Esteban del Valle is an interdisciplinary artist born in Chicago, Illinois in 1984. He completed his MFA in painting at the Rhode Island School of Design in 2009, where he received a Presidential Scholarship and the Toby Devan Lewis Fellowship. His work investigates the performance of leadership, the role of the artist as a public figure, and the effects of class and privilege on institutions in the form of paintings, murals, sculpture and video art.
The back right molar in my mouth had been infected for weeks and was bleeding out. I could push my tongue against the inflamed gum and a spew of black, thick blood would spill into my mouth like debris, ashes from a fire. I did this often as I liked the way the blood’s knotted clots would melt on the roof of my mouth and along the grooves of my tongue, staining both my tongue and teeth the color of beets.

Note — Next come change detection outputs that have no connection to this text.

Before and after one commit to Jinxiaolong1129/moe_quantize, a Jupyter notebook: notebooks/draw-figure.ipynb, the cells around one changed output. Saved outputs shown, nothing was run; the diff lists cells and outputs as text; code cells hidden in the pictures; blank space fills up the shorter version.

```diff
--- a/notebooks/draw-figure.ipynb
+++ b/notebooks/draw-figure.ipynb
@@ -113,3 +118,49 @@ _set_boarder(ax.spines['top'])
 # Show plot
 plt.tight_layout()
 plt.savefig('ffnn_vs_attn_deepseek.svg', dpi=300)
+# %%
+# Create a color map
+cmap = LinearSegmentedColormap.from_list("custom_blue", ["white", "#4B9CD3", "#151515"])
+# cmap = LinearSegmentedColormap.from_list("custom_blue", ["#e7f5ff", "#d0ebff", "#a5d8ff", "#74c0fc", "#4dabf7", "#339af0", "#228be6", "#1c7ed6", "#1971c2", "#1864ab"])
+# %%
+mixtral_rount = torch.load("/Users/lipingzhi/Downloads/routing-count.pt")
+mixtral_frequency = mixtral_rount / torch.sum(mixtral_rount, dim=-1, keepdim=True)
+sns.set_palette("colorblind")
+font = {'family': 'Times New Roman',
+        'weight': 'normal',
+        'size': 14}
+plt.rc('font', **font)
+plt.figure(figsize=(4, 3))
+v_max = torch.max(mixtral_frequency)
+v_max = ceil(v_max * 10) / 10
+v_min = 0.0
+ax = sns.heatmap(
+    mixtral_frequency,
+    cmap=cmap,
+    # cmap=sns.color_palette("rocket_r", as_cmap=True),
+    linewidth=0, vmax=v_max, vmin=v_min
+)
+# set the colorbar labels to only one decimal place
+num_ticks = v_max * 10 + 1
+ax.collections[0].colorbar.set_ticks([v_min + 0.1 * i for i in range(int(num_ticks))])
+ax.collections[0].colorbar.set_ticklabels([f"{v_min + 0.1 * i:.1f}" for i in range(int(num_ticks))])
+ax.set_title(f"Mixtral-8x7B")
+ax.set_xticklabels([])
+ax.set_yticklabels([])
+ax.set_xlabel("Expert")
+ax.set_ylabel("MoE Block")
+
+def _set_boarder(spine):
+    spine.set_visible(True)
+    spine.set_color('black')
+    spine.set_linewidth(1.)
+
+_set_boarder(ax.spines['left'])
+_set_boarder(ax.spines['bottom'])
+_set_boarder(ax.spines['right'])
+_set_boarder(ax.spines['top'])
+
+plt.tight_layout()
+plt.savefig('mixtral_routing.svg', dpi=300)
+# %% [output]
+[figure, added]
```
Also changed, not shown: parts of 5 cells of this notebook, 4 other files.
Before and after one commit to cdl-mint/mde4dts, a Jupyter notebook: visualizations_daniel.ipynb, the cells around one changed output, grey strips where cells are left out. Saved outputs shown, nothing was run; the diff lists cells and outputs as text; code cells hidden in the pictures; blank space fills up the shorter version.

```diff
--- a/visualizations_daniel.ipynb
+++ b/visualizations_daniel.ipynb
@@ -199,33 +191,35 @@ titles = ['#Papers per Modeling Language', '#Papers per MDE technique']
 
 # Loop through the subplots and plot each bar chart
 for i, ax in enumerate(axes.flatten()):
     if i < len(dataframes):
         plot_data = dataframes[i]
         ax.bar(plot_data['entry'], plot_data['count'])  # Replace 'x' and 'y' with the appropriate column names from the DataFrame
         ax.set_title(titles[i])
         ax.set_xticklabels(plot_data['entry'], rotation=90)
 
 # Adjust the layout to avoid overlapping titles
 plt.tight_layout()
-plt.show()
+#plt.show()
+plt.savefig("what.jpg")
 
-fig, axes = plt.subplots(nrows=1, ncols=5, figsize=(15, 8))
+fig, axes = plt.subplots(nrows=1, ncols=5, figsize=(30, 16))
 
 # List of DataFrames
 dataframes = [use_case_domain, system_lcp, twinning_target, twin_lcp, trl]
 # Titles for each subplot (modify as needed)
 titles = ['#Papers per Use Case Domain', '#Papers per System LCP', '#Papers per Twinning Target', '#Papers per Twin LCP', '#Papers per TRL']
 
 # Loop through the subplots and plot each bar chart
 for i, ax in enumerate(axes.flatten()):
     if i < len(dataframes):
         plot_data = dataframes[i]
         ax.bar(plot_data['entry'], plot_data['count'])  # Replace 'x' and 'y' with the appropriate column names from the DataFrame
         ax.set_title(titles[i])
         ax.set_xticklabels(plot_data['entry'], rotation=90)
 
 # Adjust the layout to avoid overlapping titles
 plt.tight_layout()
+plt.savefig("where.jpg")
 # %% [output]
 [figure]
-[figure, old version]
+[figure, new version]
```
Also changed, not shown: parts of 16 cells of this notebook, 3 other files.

We hauled the half-burnt mattress out of my mom’s torched apartment and onto Houston Street, into the aftermath of the worst snowstorm Washington County had seen in twelve years. It hit all of Pennsylvania and stretched into New York, making the long bus ride from the city even more miserable and the usually short trip from Pittsburgh to Washington last well over an hour. Even the viewing—in which my mother’s twice-baked ashes were displayed in a glossy burgundy urn beside a picture I hated, a picture of her too thin—dragged on and on because the heater in the little Baptist church broke halfway through the service.